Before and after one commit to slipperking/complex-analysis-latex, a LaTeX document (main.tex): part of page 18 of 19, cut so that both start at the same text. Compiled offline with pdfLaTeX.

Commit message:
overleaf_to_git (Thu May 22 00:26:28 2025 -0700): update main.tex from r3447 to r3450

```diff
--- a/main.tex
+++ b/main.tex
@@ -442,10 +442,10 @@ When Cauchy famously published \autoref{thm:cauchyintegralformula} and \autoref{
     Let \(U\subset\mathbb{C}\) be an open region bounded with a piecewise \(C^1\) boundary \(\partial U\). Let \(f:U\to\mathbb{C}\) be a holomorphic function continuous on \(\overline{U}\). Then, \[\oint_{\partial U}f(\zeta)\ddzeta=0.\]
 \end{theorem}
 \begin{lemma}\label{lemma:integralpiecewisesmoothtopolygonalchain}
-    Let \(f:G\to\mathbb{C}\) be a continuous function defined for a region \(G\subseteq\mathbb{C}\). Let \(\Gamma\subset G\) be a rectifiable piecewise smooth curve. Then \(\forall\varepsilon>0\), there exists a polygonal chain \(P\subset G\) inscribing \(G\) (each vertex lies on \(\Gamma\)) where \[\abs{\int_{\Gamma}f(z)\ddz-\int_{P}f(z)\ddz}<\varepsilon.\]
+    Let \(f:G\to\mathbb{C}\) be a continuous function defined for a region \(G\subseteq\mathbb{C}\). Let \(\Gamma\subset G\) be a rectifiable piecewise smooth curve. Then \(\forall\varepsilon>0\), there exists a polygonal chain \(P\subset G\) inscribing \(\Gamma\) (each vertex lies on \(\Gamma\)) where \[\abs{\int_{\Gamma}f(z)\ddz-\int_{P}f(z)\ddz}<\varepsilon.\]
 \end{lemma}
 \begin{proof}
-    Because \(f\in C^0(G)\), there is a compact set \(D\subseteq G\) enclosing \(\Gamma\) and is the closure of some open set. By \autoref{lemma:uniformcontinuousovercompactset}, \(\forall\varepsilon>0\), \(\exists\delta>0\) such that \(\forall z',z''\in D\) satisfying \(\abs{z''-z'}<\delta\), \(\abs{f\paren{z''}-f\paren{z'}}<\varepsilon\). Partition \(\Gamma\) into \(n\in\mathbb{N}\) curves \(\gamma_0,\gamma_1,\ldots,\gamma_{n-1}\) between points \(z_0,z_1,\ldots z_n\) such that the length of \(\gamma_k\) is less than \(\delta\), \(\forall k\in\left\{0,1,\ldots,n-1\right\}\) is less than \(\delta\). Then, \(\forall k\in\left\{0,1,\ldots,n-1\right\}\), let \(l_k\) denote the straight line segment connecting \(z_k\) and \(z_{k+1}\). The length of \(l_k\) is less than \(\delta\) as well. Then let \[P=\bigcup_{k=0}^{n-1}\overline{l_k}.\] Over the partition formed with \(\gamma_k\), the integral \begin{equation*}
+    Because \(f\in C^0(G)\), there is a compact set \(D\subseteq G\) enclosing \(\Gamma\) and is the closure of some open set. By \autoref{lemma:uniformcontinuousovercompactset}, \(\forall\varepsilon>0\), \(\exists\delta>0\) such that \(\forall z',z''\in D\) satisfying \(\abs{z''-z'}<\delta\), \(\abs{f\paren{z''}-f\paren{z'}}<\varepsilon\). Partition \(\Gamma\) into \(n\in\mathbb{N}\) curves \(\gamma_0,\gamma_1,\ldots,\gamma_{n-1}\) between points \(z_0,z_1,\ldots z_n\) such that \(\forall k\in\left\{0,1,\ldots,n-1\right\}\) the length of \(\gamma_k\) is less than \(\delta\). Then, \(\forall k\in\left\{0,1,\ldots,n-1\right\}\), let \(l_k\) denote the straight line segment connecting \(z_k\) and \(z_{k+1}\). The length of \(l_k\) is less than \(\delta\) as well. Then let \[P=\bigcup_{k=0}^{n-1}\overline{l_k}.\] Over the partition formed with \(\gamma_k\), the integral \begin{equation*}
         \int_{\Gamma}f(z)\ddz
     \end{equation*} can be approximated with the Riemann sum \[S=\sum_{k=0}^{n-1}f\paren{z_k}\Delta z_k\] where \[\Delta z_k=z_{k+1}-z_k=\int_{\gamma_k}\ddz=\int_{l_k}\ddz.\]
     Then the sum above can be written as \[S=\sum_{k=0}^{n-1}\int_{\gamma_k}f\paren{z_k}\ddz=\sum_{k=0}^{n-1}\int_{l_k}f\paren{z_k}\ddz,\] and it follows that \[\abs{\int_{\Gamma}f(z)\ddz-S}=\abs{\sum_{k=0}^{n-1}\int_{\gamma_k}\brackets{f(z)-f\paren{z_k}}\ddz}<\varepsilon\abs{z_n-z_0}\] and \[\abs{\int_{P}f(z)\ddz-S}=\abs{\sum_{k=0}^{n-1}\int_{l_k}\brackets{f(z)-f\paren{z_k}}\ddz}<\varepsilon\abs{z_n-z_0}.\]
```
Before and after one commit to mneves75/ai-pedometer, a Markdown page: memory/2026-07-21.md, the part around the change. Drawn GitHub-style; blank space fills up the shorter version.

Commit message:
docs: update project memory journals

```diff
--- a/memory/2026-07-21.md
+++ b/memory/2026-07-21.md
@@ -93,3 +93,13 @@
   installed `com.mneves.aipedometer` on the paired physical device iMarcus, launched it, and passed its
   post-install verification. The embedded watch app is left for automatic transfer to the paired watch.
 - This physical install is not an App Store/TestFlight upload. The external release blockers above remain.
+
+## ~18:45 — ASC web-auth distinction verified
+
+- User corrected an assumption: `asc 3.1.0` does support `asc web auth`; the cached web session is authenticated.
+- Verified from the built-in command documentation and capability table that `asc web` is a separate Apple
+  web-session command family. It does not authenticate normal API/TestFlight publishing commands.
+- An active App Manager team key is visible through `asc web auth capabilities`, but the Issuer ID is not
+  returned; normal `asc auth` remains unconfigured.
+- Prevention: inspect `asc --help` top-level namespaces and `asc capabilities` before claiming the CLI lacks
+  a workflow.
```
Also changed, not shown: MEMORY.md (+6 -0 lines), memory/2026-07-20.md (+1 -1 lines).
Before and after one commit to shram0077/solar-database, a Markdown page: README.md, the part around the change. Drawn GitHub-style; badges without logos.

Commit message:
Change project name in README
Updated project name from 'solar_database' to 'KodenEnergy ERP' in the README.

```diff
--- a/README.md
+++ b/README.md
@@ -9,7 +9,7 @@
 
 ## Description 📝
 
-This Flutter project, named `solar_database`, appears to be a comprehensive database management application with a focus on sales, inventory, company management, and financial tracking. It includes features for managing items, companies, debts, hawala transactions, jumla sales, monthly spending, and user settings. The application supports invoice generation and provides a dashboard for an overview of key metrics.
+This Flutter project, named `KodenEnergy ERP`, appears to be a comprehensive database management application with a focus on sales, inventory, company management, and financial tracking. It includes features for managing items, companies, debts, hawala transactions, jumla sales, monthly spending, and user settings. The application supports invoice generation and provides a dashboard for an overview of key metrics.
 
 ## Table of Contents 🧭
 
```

Problem statement
Among the entries above, how many lines hold the string "enclosing"? Answer with the bare number.

Answer for the task
2